■ What needs to be done ■
In full and without alteration, output each record given here.

■ Provided records ■
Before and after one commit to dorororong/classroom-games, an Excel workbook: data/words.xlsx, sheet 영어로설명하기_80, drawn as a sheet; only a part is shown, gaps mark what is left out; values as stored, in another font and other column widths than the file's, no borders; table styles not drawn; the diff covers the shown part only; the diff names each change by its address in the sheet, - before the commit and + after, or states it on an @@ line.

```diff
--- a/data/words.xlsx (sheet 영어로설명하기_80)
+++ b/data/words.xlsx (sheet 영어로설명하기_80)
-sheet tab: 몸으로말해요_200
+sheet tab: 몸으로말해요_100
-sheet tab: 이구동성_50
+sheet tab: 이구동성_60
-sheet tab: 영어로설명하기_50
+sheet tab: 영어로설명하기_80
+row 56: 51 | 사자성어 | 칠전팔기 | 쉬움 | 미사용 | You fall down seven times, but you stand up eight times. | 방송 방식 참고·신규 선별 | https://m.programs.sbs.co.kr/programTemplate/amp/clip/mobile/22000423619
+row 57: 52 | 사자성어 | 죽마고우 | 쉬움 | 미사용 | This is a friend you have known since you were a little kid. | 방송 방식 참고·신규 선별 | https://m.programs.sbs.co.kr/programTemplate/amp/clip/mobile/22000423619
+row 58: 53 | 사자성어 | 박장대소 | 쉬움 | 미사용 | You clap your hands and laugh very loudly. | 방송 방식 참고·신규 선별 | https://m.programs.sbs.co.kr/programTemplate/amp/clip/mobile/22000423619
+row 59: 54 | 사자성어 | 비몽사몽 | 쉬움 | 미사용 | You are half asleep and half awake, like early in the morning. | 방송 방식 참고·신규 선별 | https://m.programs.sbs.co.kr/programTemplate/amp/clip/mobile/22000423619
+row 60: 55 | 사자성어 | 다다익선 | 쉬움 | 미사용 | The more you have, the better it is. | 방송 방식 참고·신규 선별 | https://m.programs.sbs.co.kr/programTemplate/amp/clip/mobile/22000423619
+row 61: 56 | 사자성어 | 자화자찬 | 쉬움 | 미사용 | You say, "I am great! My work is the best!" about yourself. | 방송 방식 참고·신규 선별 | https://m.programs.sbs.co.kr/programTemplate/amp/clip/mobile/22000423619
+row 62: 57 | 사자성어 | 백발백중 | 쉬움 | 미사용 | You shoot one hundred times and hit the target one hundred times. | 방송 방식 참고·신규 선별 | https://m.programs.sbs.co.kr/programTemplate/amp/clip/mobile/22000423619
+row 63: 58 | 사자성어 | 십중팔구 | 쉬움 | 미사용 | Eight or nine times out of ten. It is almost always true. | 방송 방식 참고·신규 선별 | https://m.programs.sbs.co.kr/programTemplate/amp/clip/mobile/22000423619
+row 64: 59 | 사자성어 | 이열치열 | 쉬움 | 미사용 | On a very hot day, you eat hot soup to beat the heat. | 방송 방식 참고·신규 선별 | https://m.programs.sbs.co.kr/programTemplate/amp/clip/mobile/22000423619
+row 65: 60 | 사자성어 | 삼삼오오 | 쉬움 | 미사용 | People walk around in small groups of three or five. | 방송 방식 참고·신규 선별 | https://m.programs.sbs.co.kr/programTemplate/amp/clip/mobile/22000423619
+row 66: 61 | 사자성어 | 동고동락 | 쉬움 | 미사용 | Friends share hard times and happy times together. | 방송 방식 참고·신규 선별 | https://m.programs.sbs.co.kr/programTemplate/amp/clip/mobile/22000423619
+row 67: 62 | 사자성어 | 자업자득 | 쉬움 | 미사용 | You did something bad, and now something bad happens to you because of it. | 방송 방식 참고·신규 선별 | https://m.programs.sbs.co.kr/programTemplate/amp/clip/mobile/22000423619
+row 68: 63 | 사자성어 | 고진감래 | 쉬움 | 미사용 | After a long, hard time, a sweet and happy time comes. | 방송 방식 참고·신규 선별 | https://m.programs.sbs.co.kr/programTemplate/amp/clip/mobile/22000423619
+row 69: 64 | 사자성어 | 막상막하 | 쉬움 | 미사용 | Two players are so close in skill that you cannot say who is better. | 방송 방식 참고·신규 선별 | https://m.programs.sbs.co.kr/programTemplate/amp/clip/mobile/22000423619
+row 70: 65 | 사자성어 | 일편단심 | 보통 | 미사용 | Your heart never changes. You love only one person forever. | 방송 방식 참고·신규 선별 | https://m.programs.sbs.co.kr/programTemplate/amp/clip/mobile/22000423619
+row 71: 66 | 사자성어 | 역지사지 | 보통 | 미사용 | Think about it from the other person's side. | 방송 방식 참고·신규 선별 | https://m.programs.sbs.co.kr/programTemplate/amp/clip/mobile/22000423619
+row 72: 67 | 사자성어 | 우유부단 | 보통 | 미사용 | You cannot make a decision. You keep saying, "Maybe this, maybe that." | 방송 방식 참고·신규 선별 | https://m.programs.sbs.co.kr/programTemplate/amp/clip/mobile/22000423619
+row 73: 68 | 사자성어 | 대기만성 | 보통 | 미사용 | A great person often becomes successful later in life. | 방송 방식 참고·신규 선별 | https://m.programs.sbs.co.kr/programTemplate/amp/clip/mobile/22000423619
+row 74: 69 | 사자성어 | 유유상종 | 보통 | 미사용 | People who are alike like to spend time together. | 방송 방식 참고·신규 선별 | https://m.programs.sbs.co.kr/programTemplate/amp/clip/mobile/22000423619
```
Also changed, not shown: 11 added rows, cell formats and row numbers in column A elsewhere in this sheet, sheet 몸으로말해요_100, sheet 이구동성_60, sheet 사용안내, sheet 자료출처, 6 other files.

■ Exercise answer ■
Before and after one commit to dorororong/classroom-games, an Excel workbook: data/words.xlsx, sheet 영어로설명하기_80, drawn as a sheet; only a part is shown, gaps mark what is left out; values as stored, in another font and other column widths than the file's, no borders; table styles not drawn; the diff covers the shown part only; the diff names each change by its address in the sheet, - before the commit and + after, or states it on an @@ line.

```diff
--- a/data/words.xlsx (sheet 영어로설명하기_80)
+++ b/data/words.xlsx (sheet 영어로설명하기_80)
-sheet tab: 몸으로말해요_200
+sheet tab: 몸으로말해요_100
-sheet tab: 이구동성_50
+sheet tab: 이구동성_60
-sheet tab: 영어로설명하기_50
+sheet tab: 영어로설명하기_80
+row 56: 51 | 사자성어 | 칠전팔기 | 쉬움 | 미사용 | You fall down seven times, but you stand up eight times. | 방송 방식 참고·신규 선별 | https://m.programs.sbs.co.kr/programTemplate/amp/clip/mobile/22000423619
+row 57: 52 | 사자성어 | 죽마고우 | 쉬움 | 미사용 | This is a friend you have known since you were a little kid. | 방송 방식 참고·신규 선별 | https://m.programs.sbs.co.kr/programTemplate/amp/clip/mobile/22000423619
+row 58: 53 | 사자성어 | 박장대소 | 쉬움 | 미사용 | You clap your hands and laugh very loudly. | 방송 방식 참고·신규 선별 | https://m.programs.sbs.co.kr/programTemplate/amp/clip/mobile/22000423619
+row 59: 54 | 사자성어 | 비몽사몽 | 쉬움 | 미사용 | You are half asleep and half awake, like early in the morning. | 방송 방식 참고·신규 선별 | https://m.programs.sbs.co.kr/programTemplate/amp/clip/mobile/22000423619
+row 60: 55 | 사자성어 | 다다익선 | 쉬움 | 미사용 | The more you have, the better it is. | 방송 방식 참고·신규 선별 | https://m.programs.sbs.co.kr/programTemplate/amp/clip/mobile/22000423619
+row 61: 56 | 사자성어 | 자화자찬 | 쉬움 | 미사용 | You say, "I am great! My work is the best!" about yourself. | 방송 방식 참고·신규 선별 | https://m.programs.sbs.co.kr/programTemplate/amp/clip/mobile/22000423619
+row 62: 57 | 사자성어 | 백발백중 | 쉬움 | 미사용 | You shoot one hundred times and hit the target one hundred times. | 방송 방식 참고·신규 선별 | https://m.programs.sbs.co.kr/programTemplate/amp/clip/mobile/22000423619
+row 63: 58 | 사자성어 | 십중팔구 | 쉬움 | 미사용 | Eight or nine times out of ten. It is almost always true. | 방송 방식 참고·신규 선별 | https://m.programs.sbs.co.kr/programTemplate/amp/clip/mobile/22000423619
+row 64: 59 | 사자성어 | 이열치열 | 쉬움 | 미사용 | On a very hot day, you eat hot soup to beat the heat. | 방송 방식 참고·신규 선별 | https://m.programs.sbs.co.kr/programTemplate/amp/clip/mobile/22000423619
+row 65: 60 | 사자성어 | 삼삼오오 | 쉬움 | 미사용 | People walk around in small groups of three or five. | 방송 방식 참고·신규 선별 | https://m.programs.sbs.co.kr/programTemplate/amp/clip/mobile/22000423619
+row 66: 61 | 사자성어 | 동고동락 | 쉬움 | 미사용 | Friends share hard times and happy times together. | 방송 방식 참고·신규 선별 | https://m.programs.sbs.co.kr/programTemplate/amp/clip/mobile/22000423619
+row 67: 62 | 사자성어 | 자업자득 | 쉬움 | 미사용 | You did something bad, and now something bad happens to you because of it. | 방송 방식 참고·신규 선별 | https://m.programs.sbs.co.kr/programTemplate/amp/clip/mobile/22000423619
+row 68: 63 | 사자성어 | 고진감래 | 쉬움 | 미사용 | After a long, hard time, a sweet and happy time comes. | 방송 방식 참고·신규 선별 | https://m.programs.sbs.co.kr/programTemplate/amp/clip/mobile/22000423619
+row 69: 64 | 사자성어 | 막상막하 | 쉬움 | 미사용 | Two players are so close in skill that you cannot say who is better. | 방송 방식 참고·신규 선별 | https://m.programs.sbs.co.kr/programTemplate/amp/clip/mobile/22000423619
+row 70: 65 | 사자성어 | 일편단심 | 보통 | 미사용 | Your heart never changes. You love only one person forever. | 방송 방식 참고·신규 선별 | https://m.programs.sbs.co.kr/programTemplate/amp/clip/mobile/22000423619
+row 71: 66 | 사자성어 | 역지사지 | 보통 | 미사용 | Think about it from the other person's side. | 방송 방식 참고·신규 선별 | https://m.programs.sbs.co.kr/programTemplate/amp/clip/mobile/22000423619
+row 72: 67 | 사자성어 | 우유부단 | 보통 | 미사용 | You cannot make a decision. You keep saying, "Maybe this, maybe that." | 방송 방식 참고·신규 선별 | https://m.programs.sbs.co.kr/programTemplate/amp/clip/mobile/22000423619
+row 73: 68 | 사자성어 | 대기만성 | 보통 | 미사용 | A great person often becomes successful later in life. | 방송 방식 참고·신규 선별 | https://m.programs.sbs.co.kr/programTemplate/amp/clip/mobile/22000423619
+row 74: 69 | 사자성어 | 유유상종 | 보통 | 미사용 | People who are alike like to spend time together. | 방송 방식 참고·신규 선별 | https://m.programs.sbs.co.kr/programTemplate/amp/clip/mobile/22000423619
```
Also changed, not shown: 11 added rows, cell formats and row numbers in column A elsewhere in this sheet, sheet 몸으로말해요_100, sheet 이구동성_60, sheet 사용안내, sheet 자료출처, 6 other files.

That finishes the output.